boy playing baseballIt’s after April 15, the taxes are in the mail, and now it’s time to tackle the real challenge of spring — little league. Well, not exactly, but all over the country, kids of all ages are gearing up for the new season of sports from little tikes, to varsity players. Parents are approaching this rite of childhood with a combination of excitement and dread as they ponder the impending vicissitudes: the thrill of success, and the agony of defeat—not the euphemism, the real deal— registering in every fiber of their child’s being and right there for everyone to see.

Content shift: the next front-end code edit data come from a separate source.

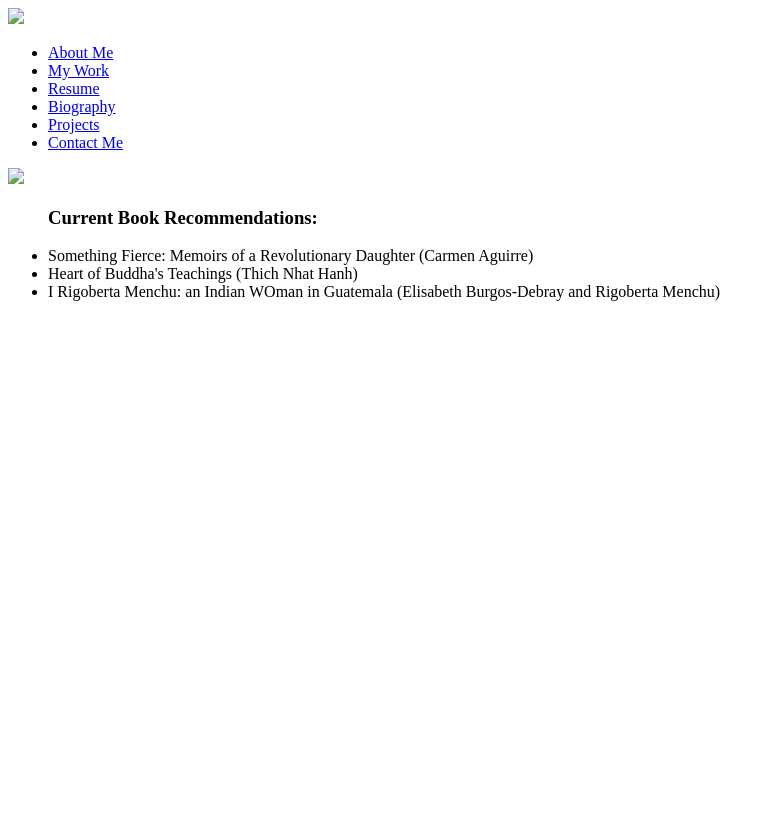
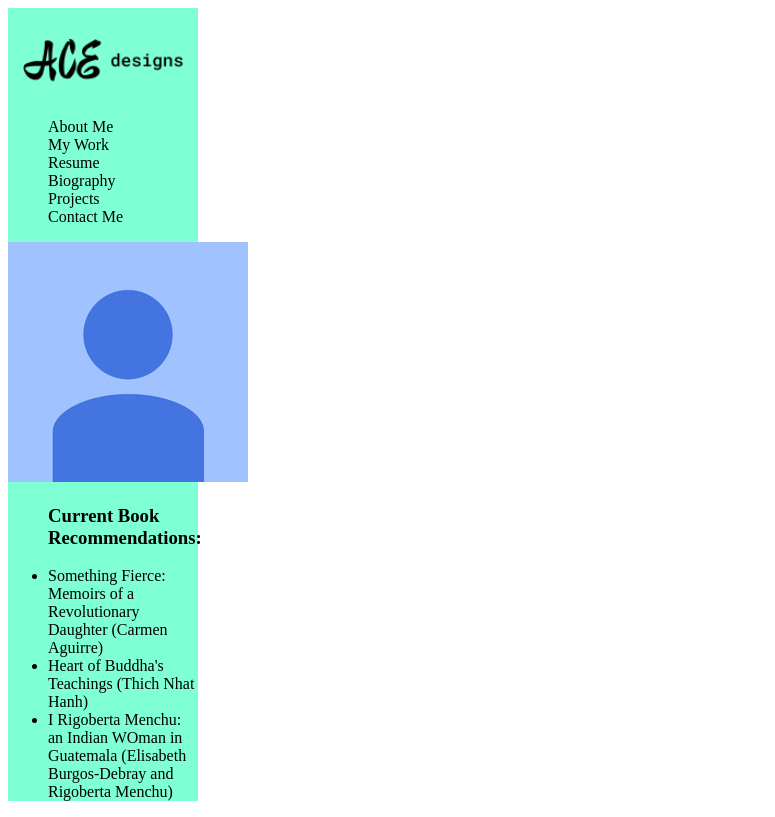
Before and after one commit to EscalanteAdri/UX_UI_HW_17, a plain HTML site: page index.html in a window 1280 px wide. Shown: the whole page, without its empty margins (0-775 px from the left). Drawn offline with Linux system fonts and the light colour scheme.

Commit message:
SomeStyleAdded

```diff
--- /dev/null
+++ b/css/style.css
@@ -0,0 +1,33 @@
+
+
+.leftsticky{
+    position: sticky;
+    width: 15%;
+    background-color: aquamarine;
+    height: 100%;
+}
+
+#ACElogo{
+    position: relative;
+    justify-content: center;
+    padding: 15px;
+    top: 15px;
+    height: 60px;
+
+}
+
+.navContainer {
+    align-items: center;
+    justify-content: center;
+}
+
+.navItem{
+    list-style-type: none;
+}
+
+.navItem a{
+    text-decoration: none;
+    color: black;
+}
+
+.profile {{}}
--- a/index.html
+++ b/index.html
@@ -2,21 +2,22 @@
 <html>
     <head>
         <title></title>
+        <link rel="stylesheet" type="text/css" href="../css/style.css">
     </head>
 <body>
-    <aside>
+    <aside class="leftsticky">
         <header>
         <div>
-            <img src=".../UX_UI_HW_17/images/Logo.png">
+            <img id="ACElogo" src="../images/Logo.png">
         </div>
         <nav>
-            <ul>
-                <li><a href="#">About Me</a></li>
-                <li><a href="#">My Work</a></li>
-                <li><a href="#">Resume</a></li>
-                <li><a href="#">Biography</a></li>
-                <li><a href="#">Projects</a></li>
-                <li><a href="#">Contact Me</a></li>
+            <ul class="navContainer">
+                <li class="navItem"><a href="#">About Me</a></li>
+                <li class="navItem"><a href="#">My Work</a></li>
+                <li class="navItem"><a href="#">Resume</a></li>
+                <li class="navItem"><a href="#">Biography</a></li>
+                <li class="navItem"><a href="#">Projects</a></li>
+                <li class="navItem"><a href="#">Contact Me</a></li>
 
             </ul>
         </nav>
@@ -24,7 +25,7 @@
 
 
         <div>
-            <img src=".../UX_UI_HW_17/images/profile.jpg">
+            <img id="profilePic" src="../images/profile.jpg">
             <ul><h3>Current Book Recommendations:</h3>
                 <li>Something Fierce: Memoirs of a Revolutionary Daughter (Carmen Aguirre)</li>
                 <li>Heart of Buddha's Teachings (Thich Nhat Hanh)</li>
@@ -34,6 +35,15 @@
         </div>
     </aside>
 
+    <div class="gridContainer">
+        <div class="MyWork"></div>
+        <div class="AboutMe"></div>
+        <div class="Resume"></div>
+        <div class="ContactMe"></div>
+        <div class="Projects"></div>
+        <div class="Biography"></div>
+
+    </div>
 
 
 </body>
```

Kids may start out with the best intentions and grip on their emotions picture— the Norman Rockwell crack of the bat, roar of the crowds— but with the first error (or perceived error) things degenerate quickly and it’s Jackson Pollock on a bad day. There’s the pre-game freak out, the post-game melt down, the throwing down of the glove, bat, or whatever the case may be, followed by the “I hate everything, everything stinks, I quit” self-recrimination rant that occurs once the doors auto-shut on the mini-van. 
Why is it that some kids can’t lose? Is it the parents, über focused on getting them on a Division One team in college, whose pressure makes it impossible for kids to accept anything else but beyond the best? While there is no doubt that those success-crazed parents gone wild don’t help and need to be benched themselves, usually they only broadcast in stereo the message going through a child’s own mind: winning is everything; losing is the end of the world as we know it.
It’s also clear that our culture is out of whack, witness the 5:00 am sports practices, travel tournaments for 2nd graders, and cut-throat competition for all. While rectifying these variables will certainly improve the outcome, it will not eliminate the problem of kids who fall apart in the face of defeat. Especially since many of these kids fall apart even with just the anticipation of defeat. So losing isn’t the real disaster for these kids, their relationship to losing, is the disaster.READ More on Kids and Sports: Eight Strategies to Teach Kids How to Handle Disappointment and Lose like a Winner